▸ **Activity**
Go through the records below and return each line that has "gray" in it.
___ Exercise data ___
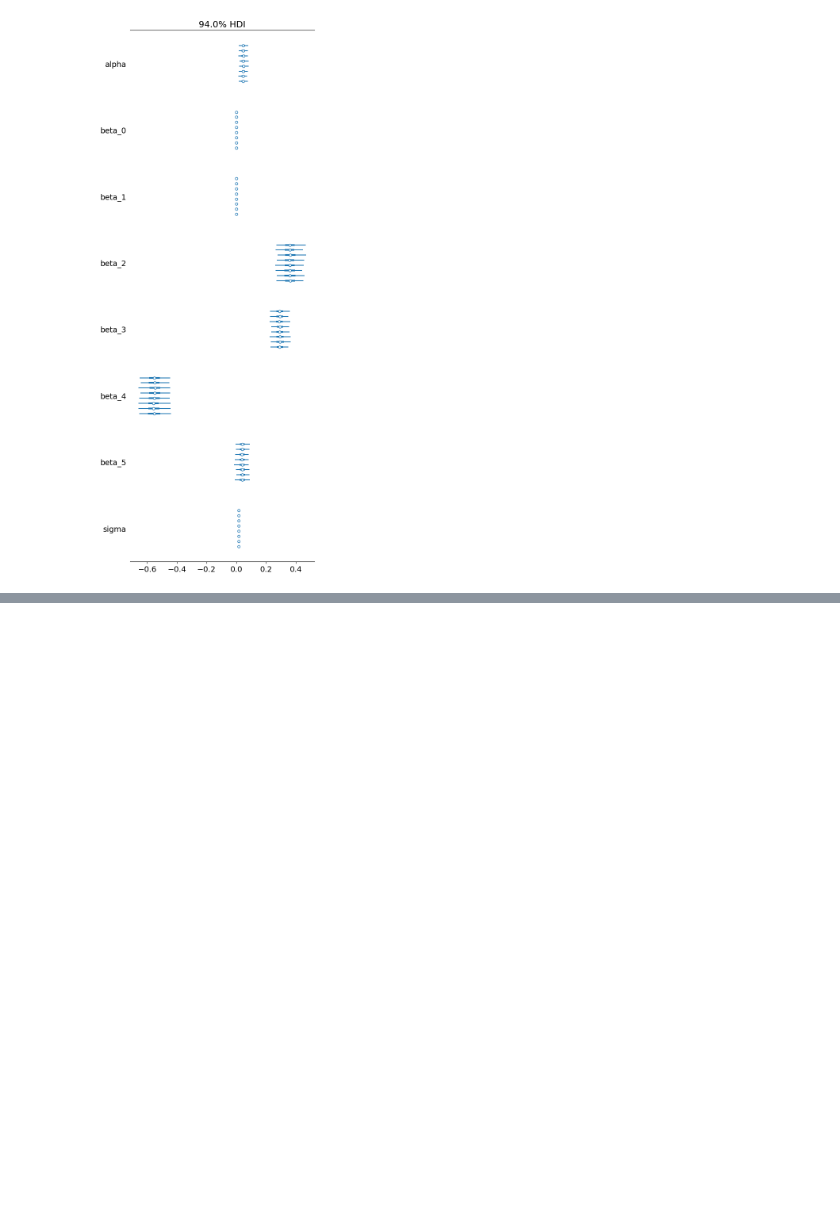
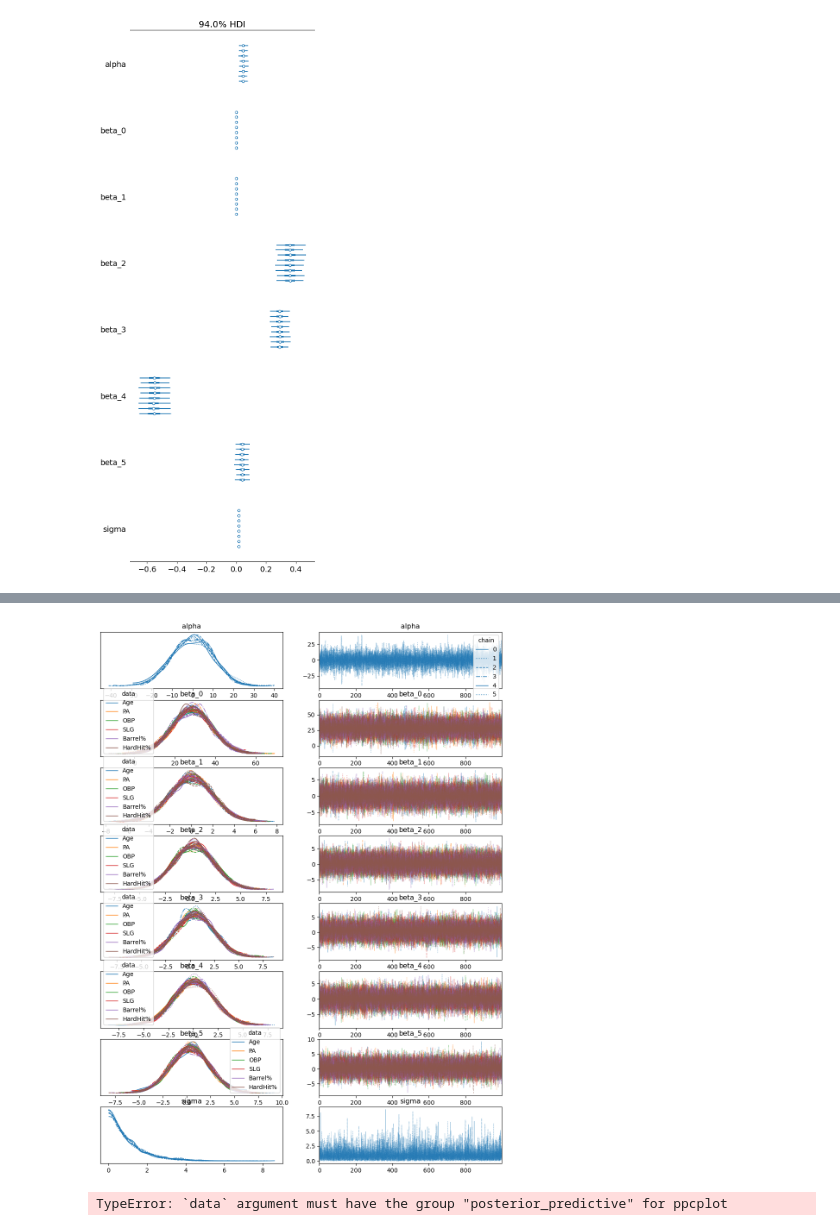
Before and after one commit to alexanderneva/baseball, a Jupyter notebook: test_run.ipynb, the cells around one changed output, grey strips where cells are left out. Cells and saved outputs as stored; diff of their text form; code cells hidden in the pictures; blank space fills up the shorter version.

Commit message:
adding names to test model

```diff
--- a/test_run.ipynb
+++ b/test_run.ipynb
@@ -283,0 +289,10 @@ pm.model_to_graphviz(model_0)
+# %%
+# running model with names
+with pm.Model(coords={"data":data_model_0}) as model_0_names:
+    alpha = pm.Normal("alpha", mu=0, sigma=10)
+    test = pm.Normal("test", 0,sigma=1,dims="data")
+    sigma = pm.Exponential("sigma", 1)
+    mu = alpha + pm.math.dot(data_model_0,test)
+    y_obs = pm.Normal("y_obs", mu, sigma, observed=y)
+    idata_2 = pm.sample(cores=8)
+    post = pm.sample_posterior_predictive(idata_2)
@@ -283,0 +309,8 @@ pm.model_to_graphviz(model_0)
+# %%
+az.plot_trace(idata_2,legend=True,compact=True);
+# %% [output]
+[figure, added]
+# %%
+az.plot_ppc(post,num_pp_samples=200)
+# %% [output]
+TypeError: `data` argument must have the group "posterior_predictive" for ppcplot
```
Also changed, not shown: parts of 4 cells of this notebook.
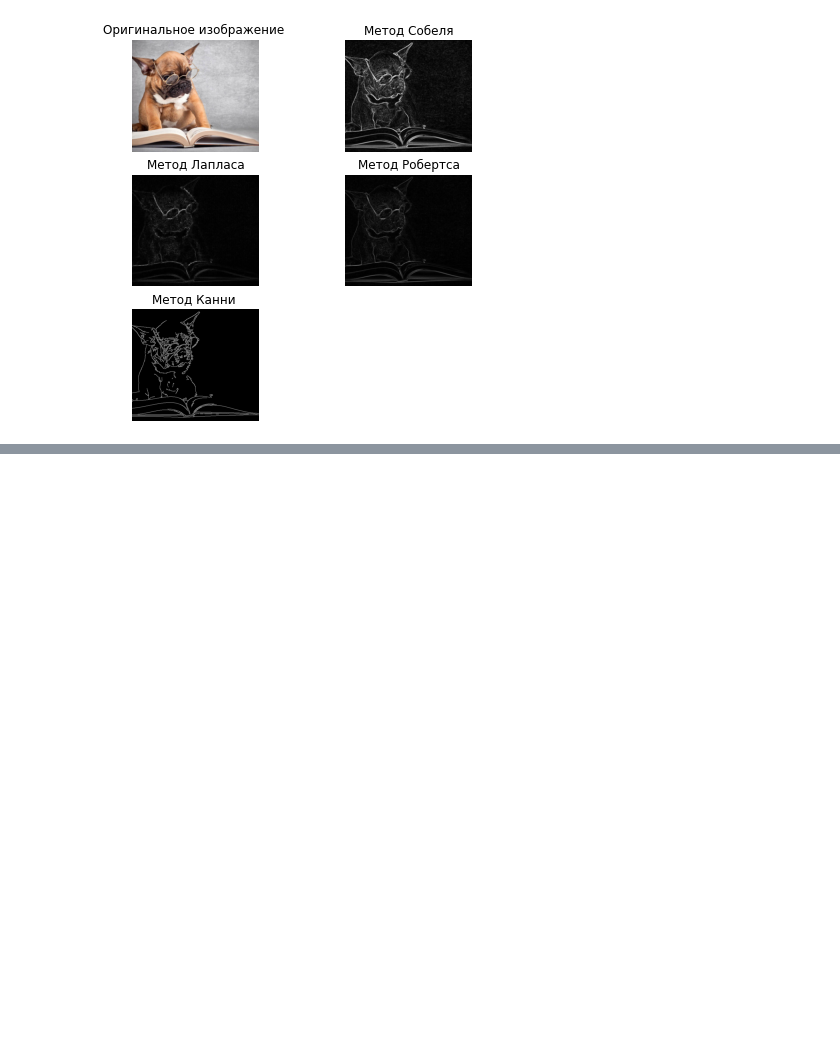
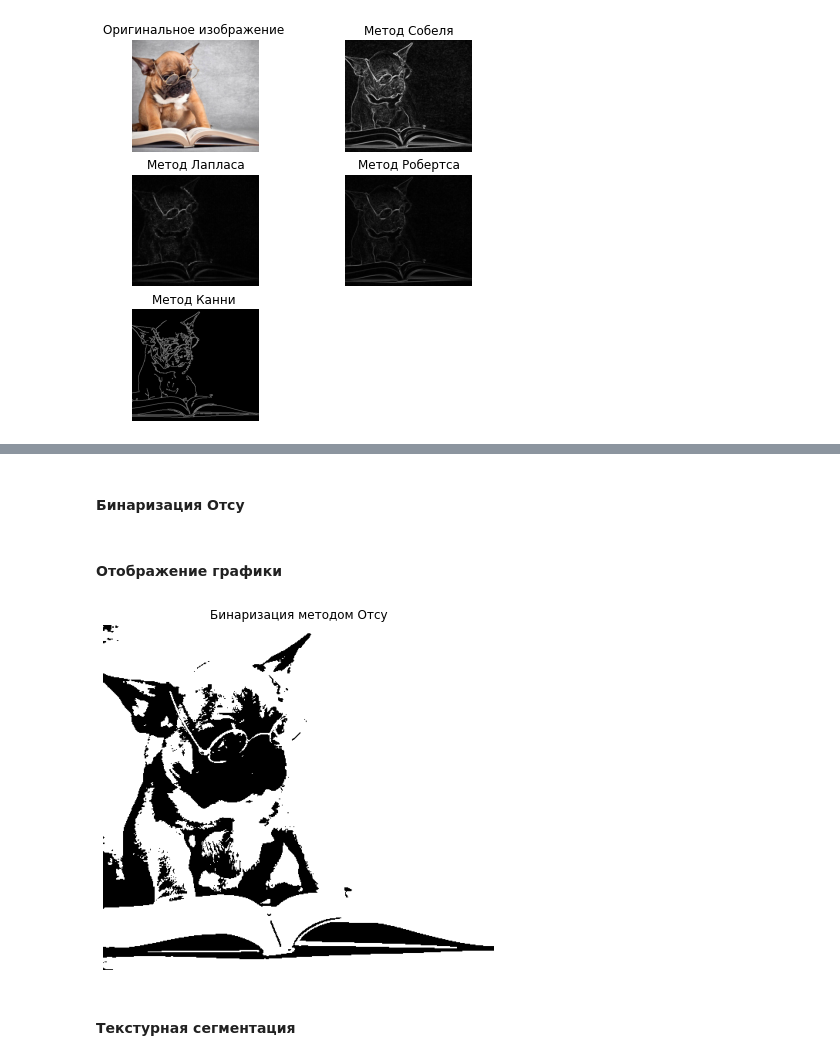
Before and after one commit to Frostjaw/idpiva_lab_1, a Jupyter notebook: Lab_1.ipynb, the cells around one changed output, grey strips where cells are left out. Cells and saved outputs as stored; diff of their text form; code cells hidden in the pictures; blank space fills up the shorter version.

```diff
--- a/Lab_1.ipynb
+++ b/Lab_1.ipynb
@@ -64,0 +92,21 @@ plt.show()
+# %% [markdown]
+#### Бинаризация Отсу
+# %%
+img = cv2.imread('image_1.jpg')
+
+gray = cv2.cvtColor(img, cv2.COLOR_BGR2GRAY)
+ret2, th2 = cv2.threshold(gray, 0, 255, cv2.THRESH_BINARY + cv2.THRESH_OTSU)
+# %% [markdown]
+#### Отображение графики
+# %%
+fig = plt.figure(figsize=(7, 7))
+
+# Отображение графики
+plt.imshow(th2 , 'gray')
+plt.axis('off')
+plt.title('Бинаризация методом Отсу')
+plt.show()
+# %% [output]
+[figure, added]
+# %% [markdown]
+#### Текстурная сегментация
```
Also changed, not shown: parts of 10 cells of this notebook, 2 other files.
___
▸ **Your solution**
+gray = cv2.cvtColor(img, cv2.COLOR_BGR2GRAY)
+ret2, th2 = cv2.threshold(gray, 0, 255, cv2.THRESH_BINARY + cv2.THRESH_OTSU)
+plt.imshow(th2 , 'gray')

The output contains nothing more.